Washington state drivers regularly pay some of the highest gasoline prices in the nation, thanks in part to our state’s 49.4 cent gas tax. But if you think gas prices are expensive now, wait until two new regressive policies enacted by Democrats during the 2021 legislative session fully go into effect. Some estimates predict House Bill 1091 (low-carbon fuel standard) and Senate Bill 5126 (cap and tax) could add nearly 50 cents to the price of a gallon of gas by 2030, in addition to increasing the cost of food, goods, and heating for families across the state.

There is a better way.

On Nov. 17, Rep. Andrew Barkis, ranking Republican on the House Transportation Committee, unveiled the framework for the Reprioritizing Existing Appropriations for Longevity (REAL) Act.

The REAL Act will be comprised of solutions and legislation that:

  • Reprioritizes and shifts funding streams to provide better services for all modes of transportation by using our growing general fund revenue instead of relying on shrinking transportation revenue.
  • Reprioritizes and directs sales tax paid on motor vehicles to preservation and maintenance of the existing transportation system.
  • Reprioritizes and shifts funding on sales tax paid on transportation projects from the general fund to the transportation budget.
  • Recognizes fish passage barrier projects as inherently correcting environmental justice concerns without further review and process.
  • Creates a program that bridges the divide between transportation safety in urban and rural communities.
  • Pauses the commute trip reduction program capital investments while studying the impacts of commuting and travel due to COVID-19. I introduced this bill during the 2019 session as House Bill 1528. I am pleased it will be considered as part of this plan during the 2022 session.
  • Reprioritizes and shifts the funds for the Safe Routes to School Program to the general fund with direction to better coordinate funding for safe pathways to new schools.
  • Prevents barriers to recruitment and employment for Washington State Ferries that are part of the current employment practices, which make it difficult to recruit women and people from minority and LGBTQ communities. 

State transportation revenues have plateaued roughly around $6 to $7 billion annually and are expected to remain stagnant for years to come. Conversely, the state general fund – even during a pandemic – continues to experience record tax collections. Washington state has the nation’s second-highest tax revenue growth.

Adopting the REAL Act would redirect approximately $3.2 billion per biennium — beginning in 2025 — from the operating budget to the critical transportation budget needs while still leaving the operating budget with billions in surplus funds that could be used for other state services and programs. 

I will keep you updated on this innovative approach to transportation and state budgeting when the 2022 session begins.


I want to take this opportunity to share information and a list of resources with you.

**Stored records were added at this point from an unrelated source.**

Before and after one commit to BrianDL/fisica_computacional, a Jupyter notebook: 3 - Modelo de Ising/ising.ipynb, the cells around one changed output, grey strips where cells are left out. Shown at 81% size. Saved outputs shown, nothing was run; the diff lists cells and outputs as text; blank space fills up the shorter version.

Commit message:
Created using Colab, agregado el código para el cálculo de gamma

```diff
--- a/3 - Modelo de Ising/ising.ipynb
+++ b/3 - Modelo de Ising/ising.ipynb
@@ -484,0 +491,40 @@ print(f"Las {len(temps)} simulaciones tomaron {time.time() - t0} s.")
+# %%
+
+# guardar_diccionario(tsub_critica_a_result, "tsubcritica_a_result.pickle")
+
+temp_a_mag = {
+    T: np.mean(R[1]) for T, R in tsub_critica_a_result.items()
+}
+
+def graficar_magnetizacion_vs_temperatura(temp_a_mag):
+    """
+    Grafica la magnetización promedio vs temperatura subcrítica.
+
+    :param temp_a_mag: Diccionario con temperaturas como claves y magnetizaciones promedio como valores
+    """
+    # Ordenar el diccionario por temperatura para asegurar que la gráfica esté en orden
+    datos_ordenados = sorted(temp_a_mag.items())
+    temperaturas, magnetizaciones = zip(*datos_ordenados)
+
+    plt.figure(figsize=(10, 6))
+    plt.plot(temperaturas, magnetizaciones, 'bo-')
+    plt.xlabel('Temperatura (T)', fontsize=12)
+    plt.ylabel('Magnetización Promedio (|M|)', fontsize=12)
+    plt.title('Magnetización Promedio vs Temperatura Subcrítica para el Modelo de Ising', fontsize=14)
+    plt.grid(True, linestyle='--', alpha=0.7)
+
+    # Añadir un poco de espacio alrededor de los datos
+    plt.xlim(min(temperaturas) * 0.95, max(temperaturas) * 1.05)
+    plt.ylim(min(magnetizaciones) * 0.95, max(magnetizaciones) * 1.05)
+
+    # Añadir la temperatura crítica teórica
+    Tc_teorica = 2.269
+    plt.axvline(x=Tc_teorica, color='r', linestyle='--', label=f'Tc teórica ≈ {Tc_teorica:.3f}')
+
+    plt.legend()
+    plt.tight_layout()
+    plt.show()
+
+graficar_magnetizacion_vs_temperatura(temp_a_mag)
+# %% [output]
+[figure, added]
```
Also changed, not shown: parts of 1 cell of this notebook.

These will provide a detailed look at the work happening behind the scenes on your behalf – and on behalf of everyone in Washington state. I encourage you to bookmark the links below, and please share them with your friends and family.

Public policy issues

Governor’s Emergency Powers reform and COVID-19 resources

Other important resources

Other information

As always, if you have any questions, concerns, or ideas regarding your state government, or any of the topics in this e-newsletter, please don’t hesitate to get in touch with my office. You can find my contact information at the bottom of this email.

It’s an honor to serve you.

In your service,

Eric Robertson

State Representative Eric Robertson, 31st Legislative District
465 John L. O’Brien Building | P.O. Box 40600 | Olympia, WA 98504-0600
(360) 786-7866 | Toll-free: (800) 562-6000